### YOUR INSTRUCTIONS
Find all lines in the records that include the word "publies", and copy them out.

Collected data entries
= = = = =

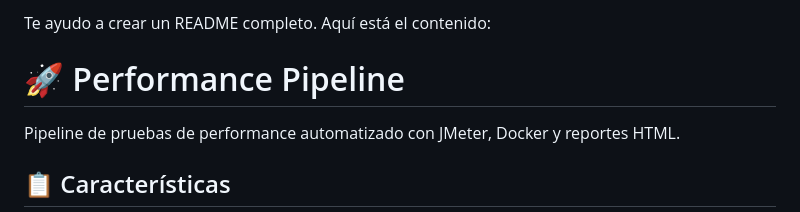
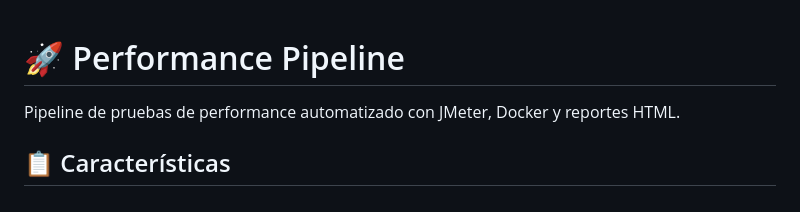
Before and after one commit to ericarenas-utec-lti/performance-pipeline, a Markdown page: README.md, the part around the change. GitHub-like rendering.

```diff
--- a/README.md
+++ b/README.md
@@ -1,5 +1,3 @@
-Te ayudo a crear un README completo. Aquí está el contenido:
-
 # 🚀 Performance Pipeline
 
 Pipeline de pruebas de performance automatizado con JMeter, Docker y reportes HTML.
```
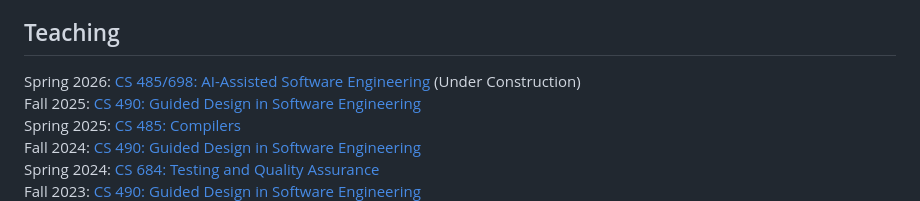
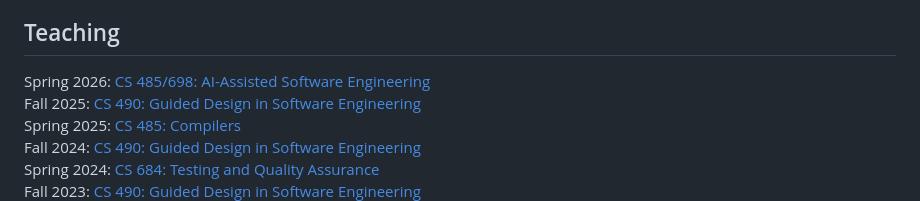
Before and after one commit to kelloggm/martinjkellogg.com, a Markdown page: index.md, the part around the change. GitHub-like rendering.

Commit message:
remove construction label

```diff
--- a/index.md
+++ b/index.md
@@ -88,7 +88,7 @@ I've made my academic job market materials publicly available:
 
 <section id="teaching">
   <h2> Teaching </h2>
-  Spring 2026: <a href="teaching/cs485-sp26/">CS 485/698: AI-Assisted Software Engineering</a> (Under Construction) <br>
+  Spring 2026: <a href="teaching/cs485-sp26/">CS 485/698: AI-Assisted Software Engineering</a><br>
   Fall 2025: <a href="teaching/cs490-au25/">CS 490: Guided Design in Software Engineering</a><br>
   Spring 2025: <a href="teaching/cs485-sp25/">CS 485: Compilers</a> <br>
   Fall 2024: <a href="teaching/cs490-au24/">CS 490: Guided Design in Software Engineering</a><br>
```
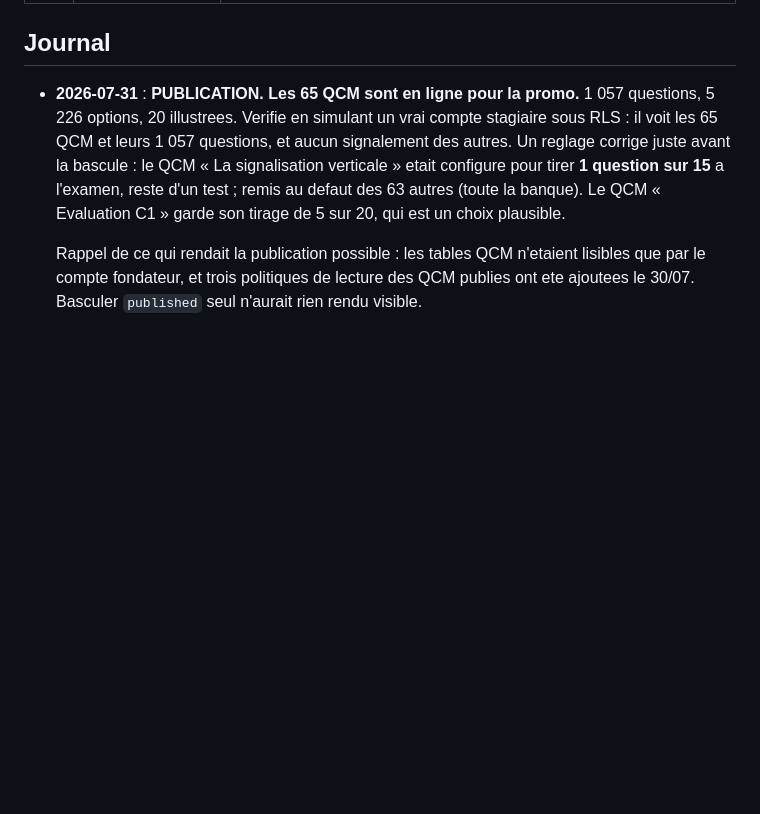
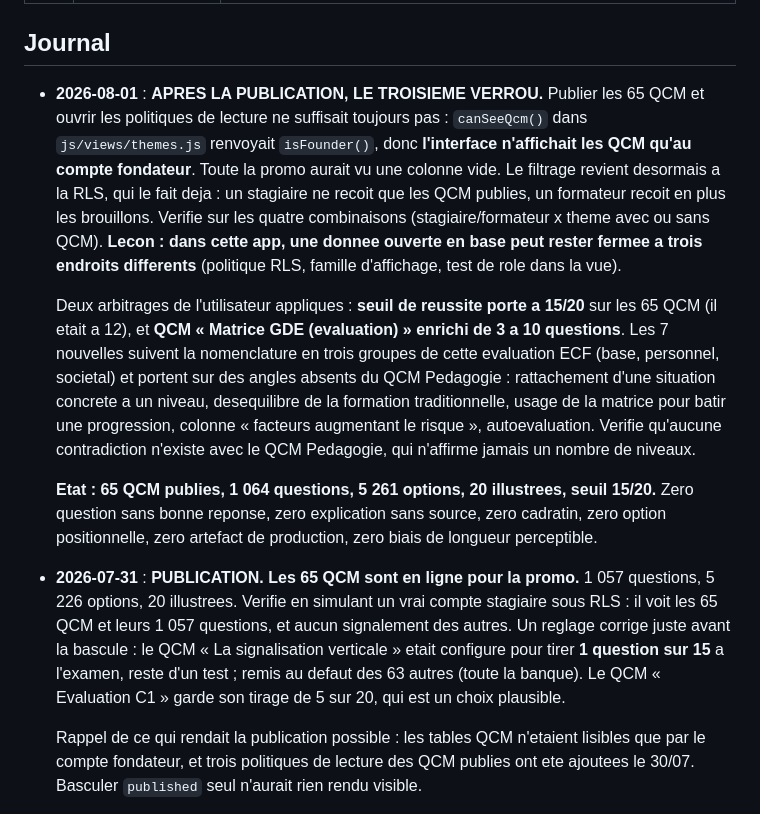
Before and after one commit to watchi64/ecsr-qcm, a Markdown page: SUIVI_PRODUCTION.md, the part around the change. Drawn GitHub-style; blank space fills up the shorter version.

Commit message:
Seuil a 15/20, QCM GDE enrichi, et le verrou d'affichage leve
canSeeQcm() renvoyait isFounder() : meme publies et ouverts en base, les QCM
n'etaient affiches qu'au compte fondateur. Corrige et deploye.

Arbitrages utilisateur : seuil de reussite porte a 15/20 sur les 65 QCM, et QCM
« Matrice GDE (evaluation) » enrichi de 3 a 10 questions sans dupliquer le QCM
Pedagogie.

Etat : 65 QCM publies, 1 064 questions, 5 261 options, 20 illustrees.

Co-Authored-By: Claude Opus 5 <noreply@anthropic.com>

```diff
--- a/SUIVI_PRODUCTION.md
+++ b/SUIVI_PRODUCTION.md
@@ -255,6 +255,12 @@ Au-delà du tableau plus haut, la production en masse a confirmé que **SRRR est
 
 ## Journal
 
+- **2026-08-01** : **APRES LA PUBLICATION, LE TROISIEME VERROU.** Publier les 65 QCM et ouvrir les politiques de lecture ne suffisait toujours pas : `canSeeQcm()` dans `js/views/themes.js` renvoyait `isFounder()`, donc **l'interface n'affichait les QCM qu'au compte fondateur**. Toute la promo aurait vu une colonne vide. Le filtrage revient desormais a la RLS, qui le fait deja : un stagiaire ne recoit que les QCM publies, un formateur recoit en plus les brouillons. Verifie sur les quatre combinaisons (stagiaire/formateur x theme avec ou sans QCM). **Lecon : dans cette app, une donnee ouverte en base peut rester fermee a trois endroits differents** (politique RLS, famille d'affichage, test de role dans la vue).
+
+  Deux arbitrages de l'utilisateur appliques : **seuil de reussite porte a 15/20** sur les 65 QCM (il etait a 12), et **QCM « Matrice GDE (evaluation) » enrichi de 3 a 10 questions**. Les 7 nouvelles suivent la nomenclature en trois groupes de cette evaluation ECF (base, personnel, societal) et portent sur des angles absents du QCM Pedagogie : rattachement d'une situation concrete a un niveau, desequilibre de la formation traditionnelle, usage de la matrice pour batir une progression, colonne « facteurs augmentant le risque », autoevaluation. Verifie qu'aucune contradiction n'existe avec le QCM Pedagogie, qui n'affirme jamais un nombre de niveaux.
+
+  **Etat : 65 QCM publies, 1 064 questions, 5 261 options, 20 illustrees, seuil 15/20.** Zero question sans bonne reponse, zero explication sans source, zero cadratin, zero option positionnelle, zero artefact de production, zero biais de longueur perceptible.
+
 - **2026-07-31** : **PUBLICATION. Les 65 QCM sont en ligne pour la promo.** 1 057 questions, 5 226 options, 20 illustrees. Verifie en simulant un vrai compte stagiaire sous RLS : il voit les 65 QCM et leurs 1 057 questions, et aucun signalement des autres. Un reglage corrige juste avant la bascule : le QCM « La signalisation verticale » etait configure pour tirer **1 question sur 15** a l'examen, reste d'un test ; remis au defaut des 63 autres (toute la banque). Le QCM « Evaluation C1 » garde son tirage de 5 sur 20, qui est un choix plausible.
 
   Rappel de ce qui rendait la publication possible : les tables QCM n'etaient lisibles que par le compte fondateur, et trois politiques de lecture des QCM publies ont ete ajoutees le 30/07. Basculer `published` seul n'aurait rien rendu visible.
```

= = = = =

### SOLVED EXERCISE
canSeeQcm() renvoyait isFounder() : meme publies et ouverts en base, les QCM
Etat : 65 QCM publies, 1 064 questions, 5 261 options, 20 illustrees.
+- **2026-08-01** : **APRES LA PUBLICATION, LE TROISIEME VERROU.** Publier les 65 QCM et ouvrir les politiques de lecture ne suffisait toujours pas : `canSeeQcm()` dans `js/views/themes.js` renvoyait `isFounder()`, donc **l'interface n'affichait les QCM qu'au compte fondateur**. Toute la promo aurait vu une colonne vide. Le filtrage revient desormais a la RLS, qui le fait deja : un stagiaire ne recoit que les QCM publies, un formateur recoit en plus les brouillons. Verifie sur les quatre combinaisons (stagiaire/formateur x theme avec ou sans QCM). **Lecon : dans cette app, une donnee ouverte en base peut rester fermee a trois endroits differents** (politique RLS, famille d'affichage, test de role dans la vue).
+  **Etat : 65 QCM publies, 1 064 questions, 5 261 options, 20 illustrees, seuil 15/20.** Zero question sans bonne reponse, zero explication sans source, zero cadratin, zero option positionnelle, zero artefact de production, zero biais de longueur perceptible.
   Rappel de ce qui rendait la publication possible : les tables QCM n'etaient lisibles que par le compte fondateur, et trois politiques de lecture des QCM publies ont ete ajoutees le 30/07. Basculer `published` seul n'aurait rien rendu visible.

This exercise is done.